One such group is the Foundation for Media Alternatives (FMA PH), which views Twitter Spaces an effective platform to advocate digital rights to the youth. The foundation focuses on digital rights and other societal issues related to information and communications technology.
“This [Twitter Spaces] is a safe space where people are open to hear other opinions. It’s important to foster these types of conversations,” Raf Magat, the communication officer of FMA PH, said.
Patricia Astudillo, an education student in the University of Santo Tomas, who actively engages in educational discussions, said the platform provided an opportunity to converse with other people during a pandemic.
“When this feature arrived, we were so desperate to find a platform where we could educate people,” she added.
Magat said the new feature of Twitter is all about “chikahan culture” or the practice of sharing stories and engaging in conversation. This “culture” could range from the most casual conversations to the most intellectual ones, and everything in between, he added.
“It works best if a Twitter thread and a session in spaces are simultaneously happening,” Magat said.
“People listen in Spaces while browsing their feed so it’s better if they can see visuals,” he added.
Since listeners are not allowed to speak without the approval of the moderator, Magat said the medium is more controlled and allows a smooth flow of conversation.
Another advantage of Spaces is it allows users to elaborate on their insights, unlike in tweets, which tend to be taken out of context, according to Bernice Soriano, project coordinator of FMA PH
“Sometimes, the creation of Twitter thread is not that concise,” Soriano told The Flame.
Micha Tumaru, a student from Far Eastern Unviersity who frequently listens to spaces, said there’s more in telling stories vocally.
- “Through speaking, there is vocal emphasis which allows us to influence, build connections, and motivate change than simply typing behind the screen [on Twitter],” Tumaru told The Flame.
Some Twitter Space users believe the feature can go beyond the sharing of ideas.
Just like Twitter hashtags, which have been used to call for action on important issues, Twitter Spaces is also seen as a potential means of stirring social movements that advocate change.
“It [Twitter Spaces] has the potential because it can be used for educational discussions and people can always just join, listen, and learn.” Tumaru said.
Astudillo is convinced that the feature can “ignite the consciousness of people.”
Magat shared a similar view, saying the application can be a form of social movement as long as there is a call to action and a desire to challenge the status quo.
But Henry De Vera, a third year philosophy student, believes the power of Twitter Spaces to form social movements is not enough because its audience is composed mainly of students and members of the middle class.
The real roots of activism, de Vera said, lies within the people who are not privileged to engage in the app.
Whether Twitter Spaces can promote change remains unclear.

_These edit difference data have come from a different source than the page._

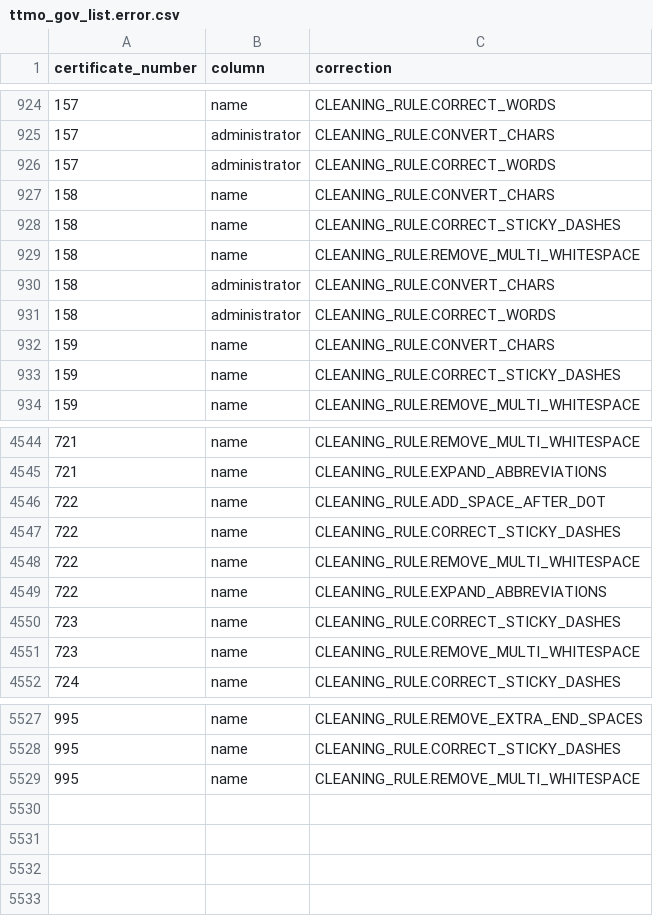
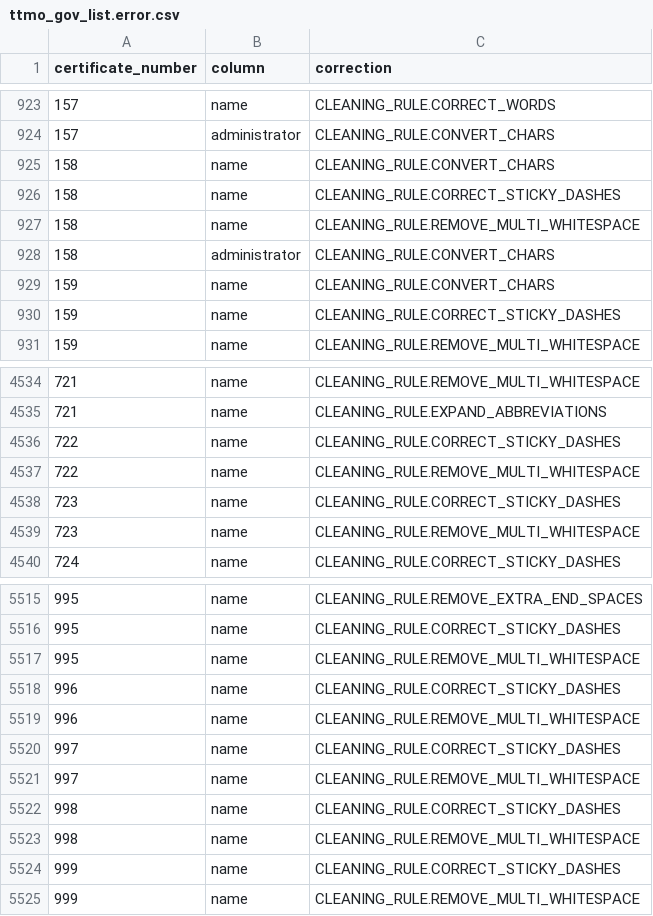
Before and after one commit to communitypoweredbydlot/ttmo-gov-list, a CSV file: data/clean/turism_gov_ro/uniform/ttmo_gov_list.error.csv, drawn as a sheet; only a part is shown, gaps mark what is left out; the diff covers the shown part only.

```diff
--- a/data/clean/turism_gov_ro/uniform/ttmo_gov_list.error.csv
+++ b/data/clean/turism_gov_ro/uniform/ttmo_gov_list.error.csv
@@ -925,3 +924,2 @@ certificate_number,column,correction
 157,administrator,CLEANING_RULE.CONVERT_CHARS
-157,administrator,CLEANING_RULE.CORRECT_WORDS
 158,name,CLEANING_RULE.CONVERT_CHARS
@@ -930,3 +928,2 @@ certificate_number,column,correction
 158,administrator,CLEANING_RULE.CONVERT_CHARS
-158,administrator,CLEANING_RULE.CORRECT_WORDS
 159,name,CLEANING_RULE.CONVERT_CHARS
@@ -4545,6 +4535,4 @@ certificate_number,column,correction
 721,name,CLEANING_RULE.EXPAND_ABBREVIATIONS
-722,name,CLEANING_RULE.ADD_SPACE_AFTER_DOT
 722,name,CLEANING_RULE.CORRECT_STICKY_DASHES
 722,name,CLEANING_RULE.REMOVE_MULTI_WHITESPACE
-722,name,CLEANING_RULE.EXPAND_ABBREVIATIONS
 723,name,CLEANING_RULE.CORRECT_STICKY_DASHES
@@ -5529 +5517,9 @@ certificate_number,column,correction
 995,name,CLEANING_RULE.REMOVE_MULTI_WHITESPACE
+996,name,CLEANING_RULE.CORRECT_STICKY_DASHES
+996,name,CLEANING_RULE.REMOVE_MULTI_WHITESPACE
+997,name,CLEANING_RULE.CORRECT_STICKY_DASHES
+997,name,CLEANING_RULE.REMOVE_MULTI_WHITESPACE
+998,name,CLEANING_RULE.CORRECT_STICKY_DASHES
+998,name,CLEANING_RULE.REMOVE_MULTI_WHITESPACE
+999,name,CLEANING_RULE.CORRECT_STICKY_DASHES
+999,name,CLEANING_RULE.REMOVE_MULTI_WHITESPACE
```
Also changed, not shown: 8 removed rows elsewhere in this file, data/clean/turism_gov_ro/uniform/ttmo_gov_list.csv, 1 other file.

What is certain though is that the app allowed its users to create connections at a time of physical distancing and border closures.
“I feel like I’m just talking to someone, like a follower or a friend,” Geronimo said. — N. G. de Leon